      What your teacher was telling you that he or she was insecure – many people who think they are leaders are actually insecure and they will show these types of behaviour. What we need to understand is that when insecure people assume a leadership role, they never lead and only try and manage. Invariably their are a lot of people who will suffer from this scenario.


  3. Ian Bailey-Harris says:

    Interesting paradigm. General or public perception is important. While I agree that this teacher was not “leading” but rather being an ineffectual “manager”, the impact of this teachers behaviour was not lost on a sea of others who observed this “leader”.

    I like how you have brought some clarity to the difference between management and leadership. We have to be careful not to allow the “Science of Leadership” taught in many MBA programs to disallow people to relate and express their experiences and feeling in a manner they best understand. In this we (the people) are saying as a collective. “We are being torn, ripped, diminished, marginalized and suffocated by bad leaders.”

    I do believe in the long term collective wisdom of the masses, this dialogue will serve to inform and empower people as the what to start to expect and provider in regards to leadership. Healthy growth is indeed “in the details” and depends on more than a superficial understanding of basic knowledge.
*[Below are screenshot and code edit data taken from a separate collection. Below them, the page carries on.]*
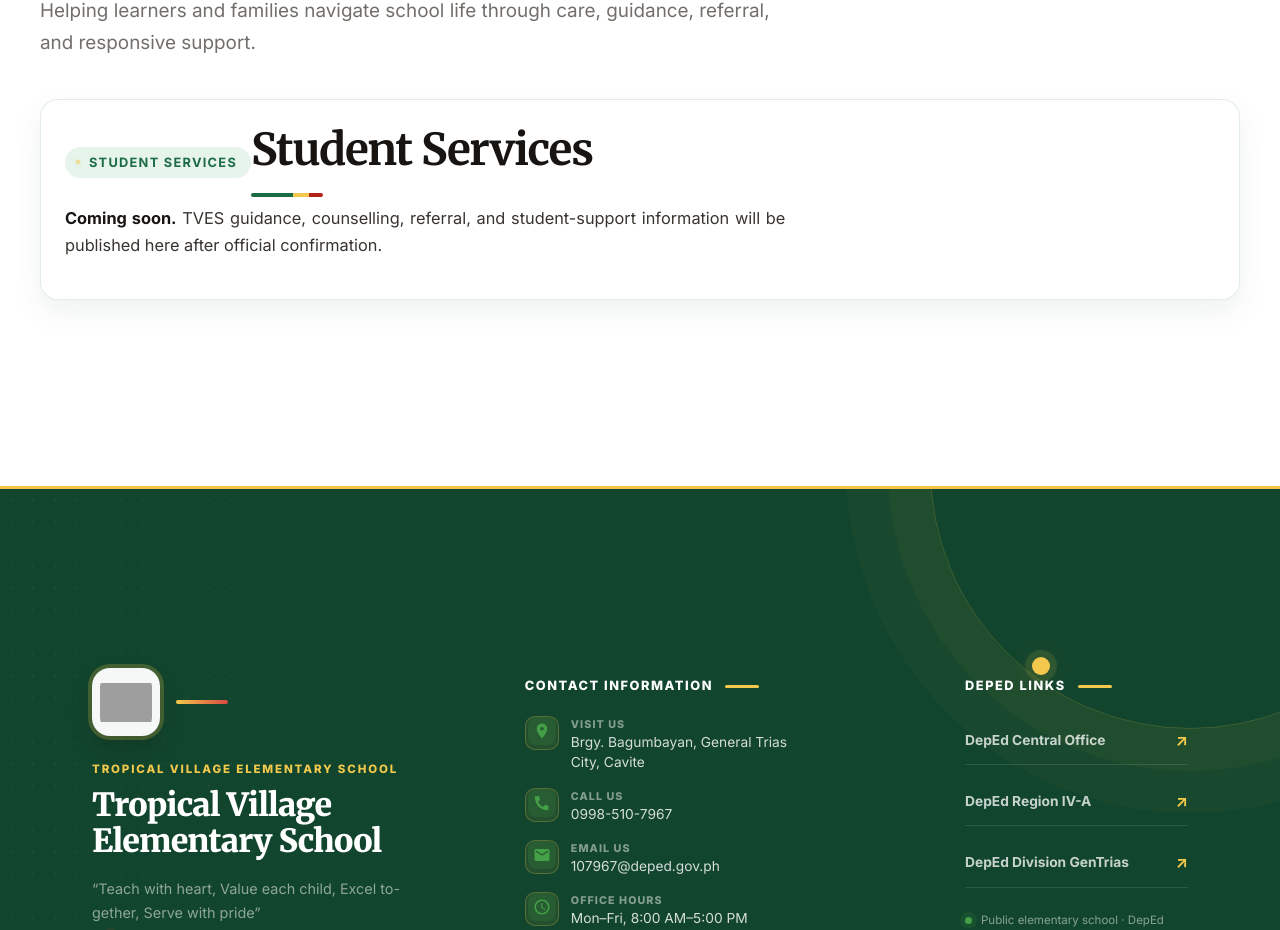
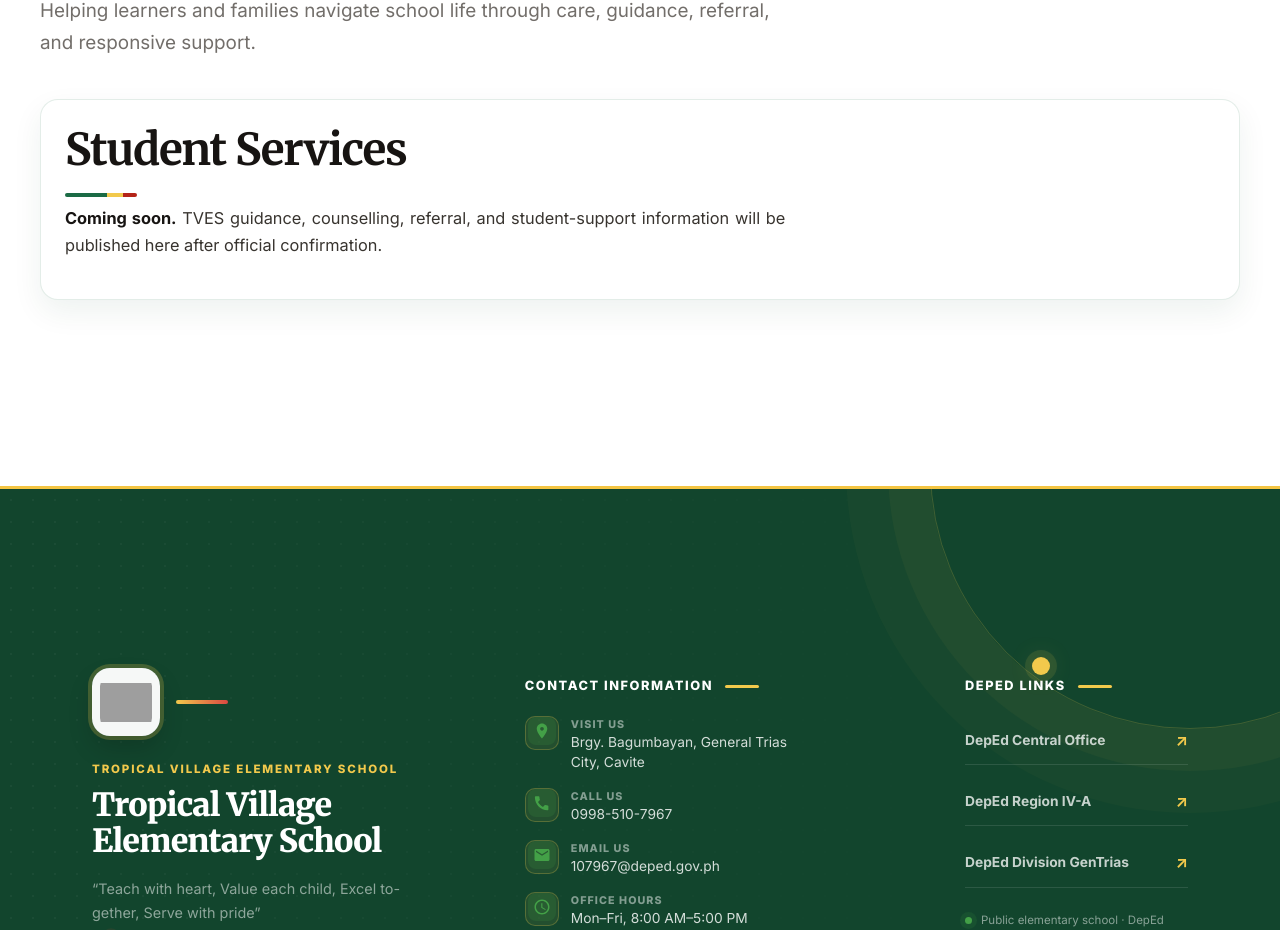
Before and after one commit to Eirene-3011/tves-website, a React (Vite) app in the folder frontend/: page /guidance in a window 1280 px wide. Shown: the part 912-1842 px from the top of the page. Built offline with nearby package versions, Linux system fonts and the light colour scheme; no server answers; grey boxes are pictures that could not be loaded.

Commit message:
Remove static 'Student services' label

```diff
--- a/frontend/src/pages/public/GuidancePage.jsx
+++ b/frontend/src/pages/public/GuidancePage.jsx
@@ -30,7 +30,6 @@ export default function GuidancePage() {
 
           <div className="grid-auto">
             <article className="card card-body">
-              <span className="section-eyebrow">Student services</span>
               <h2 className="section-title">{content?.title || 'Student Services'}</h2>
               <div
                 className="rich-content"
```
    As you have indicated leadership can and does come from anywhere, everywhere. It does not depend on org structure, honourifics, pedigree or natural selection. It is simply a choice “I want to lead”…consciously or otherwise.


Leave a Reply

Fill in your details below or click an icon to log in: Logo

You are commenting using your account. Log Out /  Change )

Twitter picture

You are commenting using your Twitter account. Log Out /  Change )

Facebook photo

You are commenting using your Facebook account. Log Out /  Change )

Connecting to %s